*EXERCISE AIM:* Reproduce the records that follow without alteration, apart from removing the pictures.

[Change listing data]
----------------------------------------

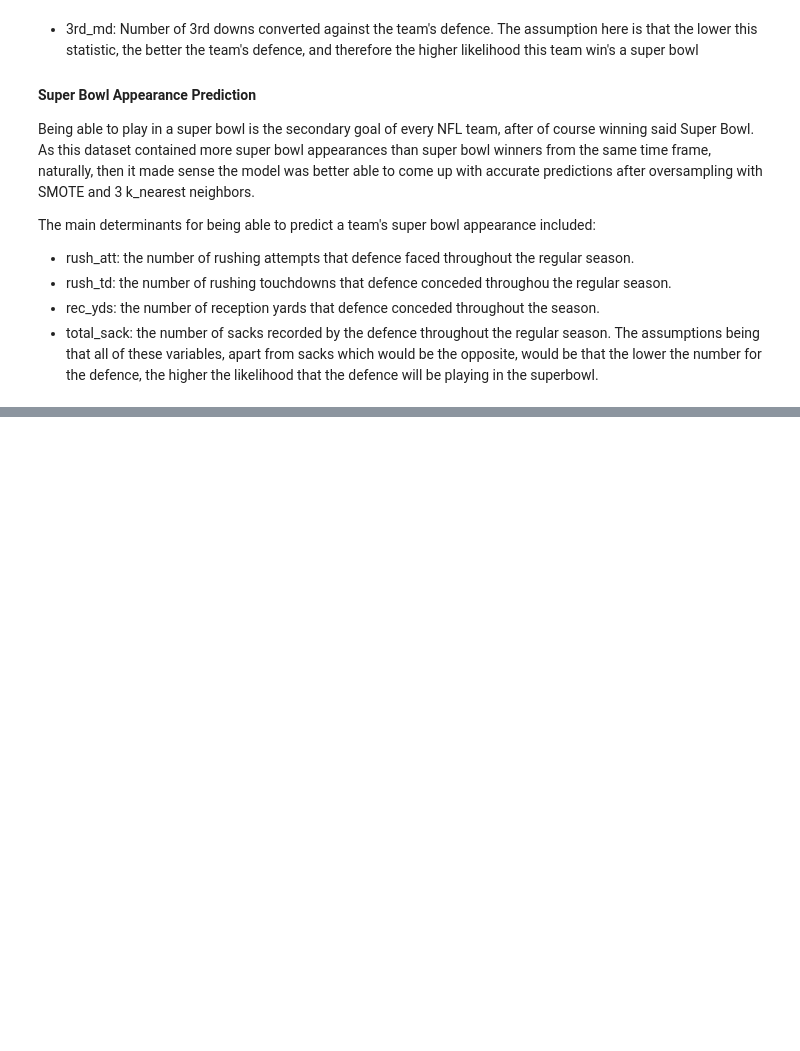
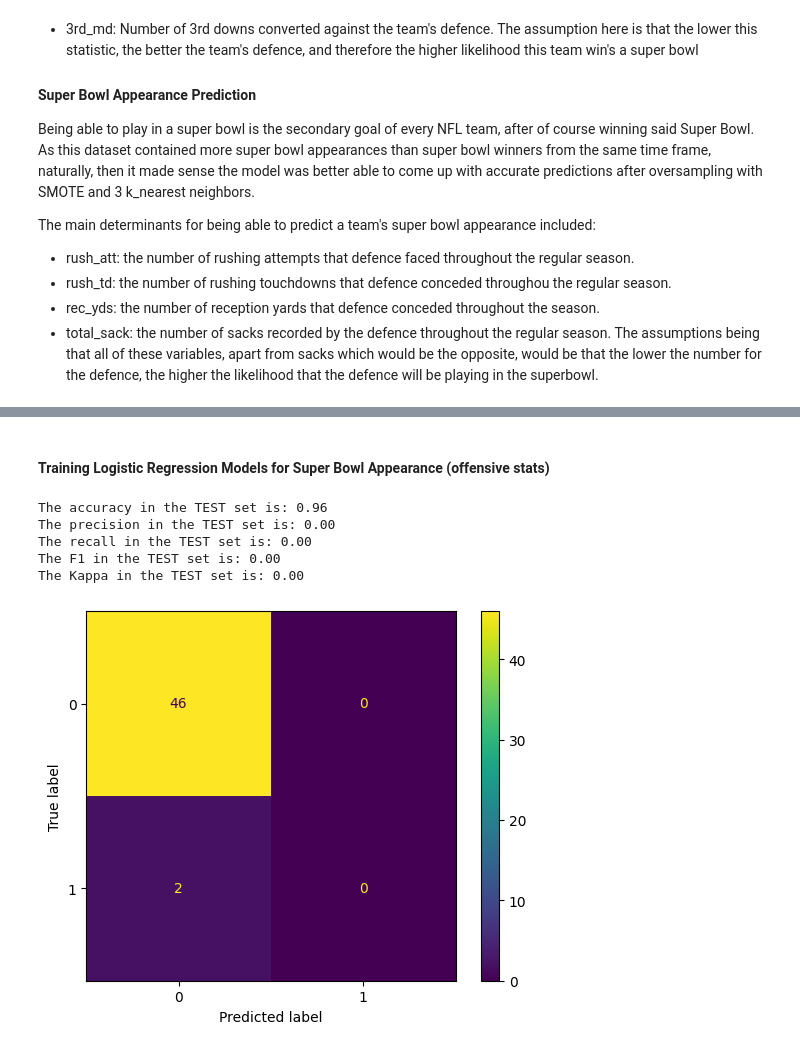
Before and after one commit to aferrers/nfl_superbowl_winners, a Jupyter notebook: notebooks/statistical_hypothesis_2_sample_ttest.ipynb, the cells around one changed output, grey strips where cells are left out. Cells and saved outputs as stored; diff of their text form; code cells hidden in the pictures; blank space fills up the shorter version.

```diff
--- a/notebooks/statistical_hypothesis_2_sample_ttest.ipynb
+++ b/notebooks/statistical_hypothesis_2_sample_ttest.ipynb
@@ -522,0 +703,4 @@ The assumptions being that all of these variables, apart from sacks which would
+# %%
+# no categorical data in X. Only numerical.
+X_train_num_o = X_train_o.select_dtypes(np.number)
+X_test_num_o = X_test_o.select_dtypes(np.number)
@@ -522,0 +736,14 @@ The assumptions being that all of these variables, apart from sacks which would
+# %%
+from sklearn.preprocessing import MinMaxScaler
+
+scaler_o = MinMaxScaler()
+
+scaler_o.fit(X_train_transf_df_o)
+
+X_train_scaled_o =  scaler_o.transform(X_train_transf_df_o)
+X_test_scaled_o = scaler_o.transform(X_test_transf_df_o)
+
+X_train_scaled_df_o = pd.DataFrame(X_train_scaled_o, columns=X_train_transf_df_o.columns, index=X_train_transf_df_o.index)
+X_test_scaled_df_o = pd.DataFrame(X_test_scaled_o, columns=X_test_transf_df_o.columns, index=X_test_transf_df_o.index)
+
+X_train_scaled_df_o.head()
@@ -522,0 +763,26 @@ The assumptions being that all of these variables, apart from sacks which would
+# %% [markdown]
+####  Training Logistic Regression Models for Super Bowl Appearance (offensive stats)
+# %%
+# Training model wtih lbfgs as solver
+from sklearn.linear_model import LogisticRegression
+
+classification_o2 = LogisticRegression(max_iter=1000, penalty='l2',random_state=0, solver='lbfgs',
+                  multi_class='auto')
+
+classification_o2.fit(X_train_scaled_df_o, y_train_o)
+
+y_test_pred_o = classification_o2.predict(X_test_scaled_df_o)
+
+from sklearn.metrics import accuracy_score
+
+print("The accuracy in the TEST set is: {:.2f}".format(accuracy_score(y_test_o,y_test_pred_o)))
+print("The precision in the TEST set is: {:.2f}".format(precision_score(y_test_o,y_test_pred_o,zero_division=0)))
+print("The recall in the TEST set is: {:.2f}".format(recall_score(y_test_o,y_test_pred_o)))
+print("The F1 in the TEST set is: {:.2f}".format(f1_score(y_test_o,y_test_pred_o)))
+print("The Kappa in the TEST set is: {:.2f}".format(cohen_kappa_score(y_test_o,y_test_pred_o)))
+# %% [output]
+The accuracy in the TEST set is: 0.96
+The precision in the TEST set is: 0.00
+The recall in the TEST set is: 0.00
+The F1 in the TEST set is: 0.00
+The Kappa in the TEST set is: 0.00
@@ -522,0 +795,10 @@ The assumptions being that all of these variables, apart from sacks which would
+# %%
+from sklearn.metrics import confusion_matrix, ConfusionMatrixDisplay
+
+cm_test_o = confusion_matrix(y_test_o, y_test_pred_o)
+
+disp_o = ConfusionMatrixDisplay(cm_test_o,display_labels=classification_o2.classes_)
+disp_o.plot()
+plt.show()
+# %% [output]
+[figure, added]
```
Also changed, not shown: parts of 92 cells of this notebook, 20 other files.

----------------------------------------

*SOLUTION:*
Before and after one commit to aferrers/nfl_superbowl_winners, a Jupyter notebook: notebooks/statistical_hypothesis_2_sample_ttest.ipynb, the cells around one changed output, grey strips where cells are left out. Cells and saved outputs as stored; diff of their text form; code cells hidden in the pictures; blank space fills up the shorter version.

```diff
--- a/notebooks/statistical_hypothesis_2_sample_ttest.ipynb
+++ b/notebooks/statistical_hypothesis_2_sample_ttest.ipynb
@@ -522,0 +703,4 @@ The assumptions being that all of these variables, apart from sacks which would
+# %%
+# no categorical data in X. Only numerical.
+X_train_num_o = X_train_o.select_dtypes(np.number)
+X_test_num_o = X_test_o.select_dtypes(np.number)
@@ -522,0 +736,14 @@ The assumptions being that all of these variables, apart from sacks which would
+# %%
+from sklearn.preprocessing import MinMaxScaler
+
+scaler_o = MinMaxScaler()
+
+scaler_o.fit(X_train_transf_df_o)
+
+X_train_scaled_o =  scaler_o.transform(X_train_transf_df_o)
+X_test_scaled_o = scaler_o.transform(X_test_transf_df_o)
+
+X_train_scaled_df_o = pd.DataFrame(X_train_scaled_o, columns=X_train_transf_df_o.columns, index=X_train_transf_df_o.index)
+X_test_scaled_df_o = pd.DataFrame(X_test_scaled_o, columns=X_test_transf_df_o.columns, index=X_test_transf_df_o.index)
+
+X_train_scaled_df_o.head()
@@ -522,0 +763,26 @@ The assumptions being that all of these variables, apart from sacks which would
+# %% [markdown]
+####  Training Logistic Regression Models for Super Bowl Appearance (offensive stats)
+# %%
+# Training model wtih lbfgs as solver
+from sklearn.linear_model import LogisticRegression
+
+classification_o2 = LogisticRegression(max_iter=1000, penalty='l2',random_state=0, solver='lbfgs',
+                  multi_class='auto')
+
+classification_o2.fit(X_train_scaled_df_o, y_train_o)
+
+y_test_pred_o = classification_o2.predict(X_test_scaled_df_o)
+
+from sklearn.metrics import accuracy_score
+
+print("The accuracy in the TEST set is: {:.2f}".format(accuracy_score(y_test_o,y_test_pred_o)))
+print("The precision in the TEST set is: {:.2f}".format(precision_score(y_test_o,y_test_pred_o,zero_division=0)))
+print("The recall in the TEST set is: {:.2f}".format(recall_score(y_test_o,y_test_pred_o)))
+print("The F1 in the TEST set is: {:.2f}".format(f1_score(y_test_o,y_test_pred_o)))
+print("The Kappa in the TEST set is: {:.2f}".format(cohen_kappa_score(y_test_o,y_test_pred_o)))
+# %% [output]
+The accuracy in the TEST set is: 0.96
+The precision in the TEST set is: 0.00
+The recall in the TEST set is: 0.00
+The F1 in the TEST set is: 0.00
+The Kappa in the TEST set is: 0.00
@@ -522,0 +795,10 @@ The assumptions being that all of these variables, apart from sacks which would
+# %%
+from sklearn.metrics import confusion_matrix, ConfusionMatrixDisplay
+
+cm_test_o = confusion_matrix(y_test_o, y_test_pred_o)
+
+disp_o = ConfusionMatrixDisplay(cm_test_o,display_labels=classification_o2.classes_)
+disp_o.plot()
+plt.show()
+# %% [output]
+[figure, added]
```
Also changed, not shown: parts of 92 cells of this notebook, 20 other files.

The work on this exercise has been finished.